Moreover, one of the most significant poetry events in 2018 will be the publication of Richie's second full collection, Passport, which is due out from Nine Arches Press in July. I'm not saying that as a consequence of his having been complimentary about my own book, but because the poems he's published recently in journals represent a step up from was was already a terrific standard. Passport will be a collection to savour and I can't wait to get my hands on a copy.

Wednesday, 9 May 2018

Wood Bee Poet

2018 is already proving to be a bumper year for the emergence of interesting poetry blogs. The latest to have caught my eye is Wood Bee Poet. Run by Chris Edgoose, it features a blend of original verse and critical articles, while it's also not scared of tackling awkward issues: for example, one intriguing recent post featured an analysis of the fall-out in the media and blogosphere from the RebeccaWatts-Hollie McNish affair. I'll be keeping a close eye on its development over the coming months.

Monday, 7 May 2018

Lawrence Schimel on The Knives of Villalejo

Lawrence Schimel has had some very generous things to say about The Knives of Villalejo over on Twitter (see here), highlighting especially my poem "Sooner or Later", describing it as a "real heartstopper."

I first met Lawrence at The Poetry Book Fair in London back in 2012 when I was launching Tasting Notes, my second HappenStance pamphlet, and I've admired his work ever since.
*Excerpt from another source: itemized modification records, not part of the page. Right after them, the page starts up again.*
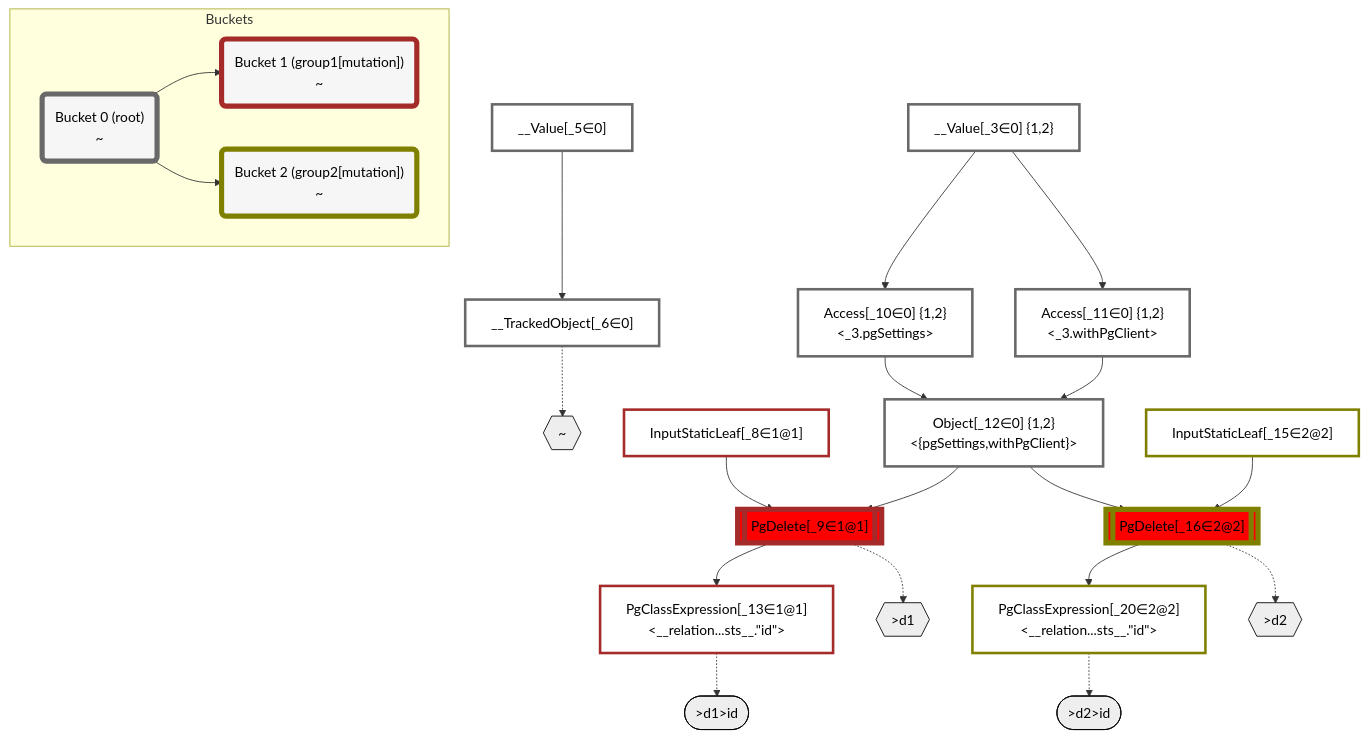
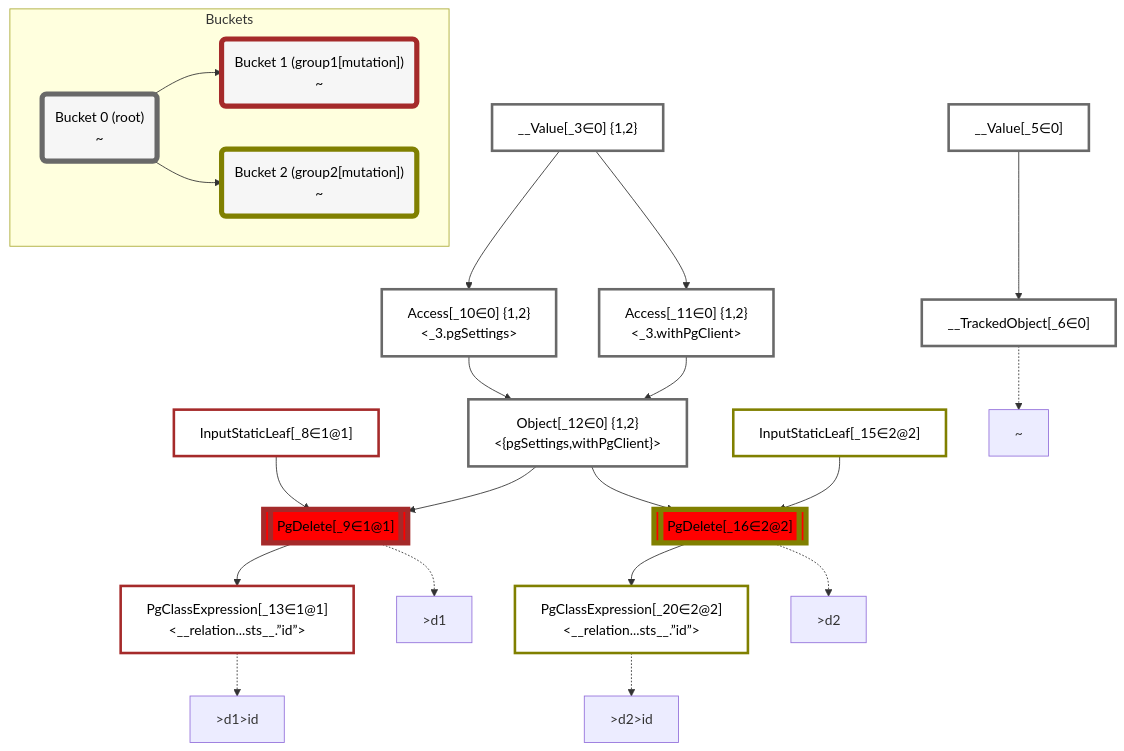
Before and after one commit to graphile/crystal: the diagram in packages/dataplan-pg/__tests__/mutations/basics/delete-relational-post-no-computed.deopt.mermaid.md, drawn with Mermaid. The commit also changed 195 other files, not shown here.

````diff
--- a/packages/dataplan-pg/__tests__/mutations/basics/delete-relational-post-no-computed.deopt.mermaid.md
+++ b/packages/dataplan-pg/__tests__/mutations/basics/delete-relational-post-no-computed.deopt.mermaid.md
@@ -1,73 +1,67 @@
 ```mermaid
 graph TD
     classDef path fill:#eee,stroke:#000,color:#000
     classDef plan fill:#fff,stroke-width:3px,color:#000
     classDef itemplan fill:#fff,stroke-width:6px,color:#000
     classDef sideeffectplan fill:#f00,stroke-width:6px,color:#000
     classDef bucket fill:#f6f6f6,color:#000,stroke-width:6px
 
-    %% subgraph fields
-    P1{{"~"}}:::path
-    P2{{">d1"}}:::path
-    P3([">d1>id"]):::path
-    %% P2 -.-> P3
-    %% P1 -.-> P2
-    P4{{">d2"}}:::path
-    P5([">d2>id"]):::path
-    %% P4 -.-> P5
-    %% P1 -.-> P4
-    %% end
 
     %% define plans
     __Value_3["__Value[_3∈0] {1,2}<br /><context>"]:::plan
     __Value_5["__Value[_5∈0]<br /><rootValue>"]:::plan
     __TrackedObject_6["__TrackedObject[_6∈0]"]:::plan
     InputStaticLeaf_8["InputStaticLeaf[_8∈1@1]"]:::plan
     PgDelete_9[["PgDelete[_9∈1@1]"]]:::sideeffectplan
     Access_10["Access[_10∈0] {1,2}<br /><_3.pgSettings>"]:::plan
     Access_11["Access[_11∈0] {1,2}<br /><_3.withPgClient>"]:::plan
     Object_12["Object[_12∈0] {1,2}<br /><{pgSettings,withPgClient}>"]:::plan
-    PgClassExpression_13["PgClassExpression[_13∈1@1]<br /><__relation...sts__.#quot;id#quot;>"]:::plan
+    PgClassExpression_13["PgClassExpression[_13∈1@1]<br /><__relation...sts__.”id”>"]:::plan
     InputStaticLeaf_15["InputStaticLeaf[_15∈2@2]"]:::plan
     PgDelete_16[["PgDelete[_16∈2@2]"]]:::sideeffectplan
-    PgClassExpression_20["PgClassExpression[_20∈2@2]<br /><__relation...sts__.#quot;id#quot;>"]:::plan
+    PgClassExpression_20["PgClassExpression[_20∈2@2]<br /><__relation...sts__.”id”>"]:::plan
 
     %% plan dependencies
     __Value_5 --> __TrackedObject_6
     Object_12 --> PgDelete_9
     InputStaticLeaf_8 --> PgDelete_9
     __Value_3 --> Access_10
     __Value_3 --> Access_11
     Access_10 --> Object_12
     Access_11 --> Object_12
     PgDelete_9 --> PgClassExpression_13
     Object_12 --> PgDelete_16
     InputStaticLeaf_15 --> PgDelete_16
     PgDelete_16 --> PgClassExpression_20
 
     %% plan-to-path relationships
+    P1["~"]
     __TrackedObject_6 -.-> P1
+    P2[">d1"]
     PgDelete_9 -.-> P2
+    P3[">d1>id"]
     PgClassExpression_13 -.-> P3
+    P4[">d2"]
     PgDelete_16 -.-> P4
+    P5[">d2>id"]
     PgClassExpression_20 -.-> P5
 
     %% allocate buckets
     classDef bucket0 stroke:#696969
     class __Value_3,__Value_5,__TrackedObject_6,Access_10,Access_11,Object_12 bucket0
     classDef bucket1 stroke:#a52a2a
     class InputStaticLeaf_8,PgDelete_9,PgClassExpression_13 bucket1
     classDef bucket2 stroke:#808000
     class InputStaticLeaf_15,PgDelete_16,PgClassExpression_20 bucket2
 
     subgraph Buckets
     Bucket0("Bucket 0 (root)<br />~"):::bucket
     style Bucket0 stroke:#696969
     Bucket1("Bucket 1 (group1[mutation])<br />~"):::bucket
     style Bucket1 stroke:#a52a2a
     Bucket0 --> Bucket1
     Bucket2("Bucket 2 (group2[mutation])<br />~"):::bucket
     style Bucket2 stroke:#808000
     Bucket0 --> Bucket2
     end
 ```
````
Moreover, the fact he lives in Madrid means he has a keen understanding of my own life between countries and cultures. I'm delighted that he should be enjoying my collection.

Tuesday, 1 May 2018

Then

Once a mainstay in my poems, it gradually became an occasional prop. These days, it's a warning sign that my narrative isn't strong enough to indicate a series of events without outside help.

As a consequence, it's one of the first words to be taken out of any draft. Its removal is an implicit challenge to the rest of the piece to avoid a similar fate. Of course, there will always be a certain poem that demands an inevitable exception to the rule...

Monday, 23 April 2018

A poem for St George's Day

The 23rd

in memory of George Stewart

It casually loiters in the fourth line
of April, pretending not to stalk me,
the expiry date on David's passport
and the start of a trade fair in Brussels.
It knows full well you chose your namesake's day
to die, as if you were somehow afraid
I might forget. As if I ever could.

from The Knives of Villalejo (Eyewear Publishing, 2017)

Saturday, 21 April 2018

A killer ending

Just for the hell of it, for the sheer relish of its rightness, I'd like to share with you the killer ending to Helena Nelson's "Ultimatum" from her terrific collection, Starlight on Water:

"...Come to bed, I said
shivering, now. Time later
when sad love's fed
to talk ultimata."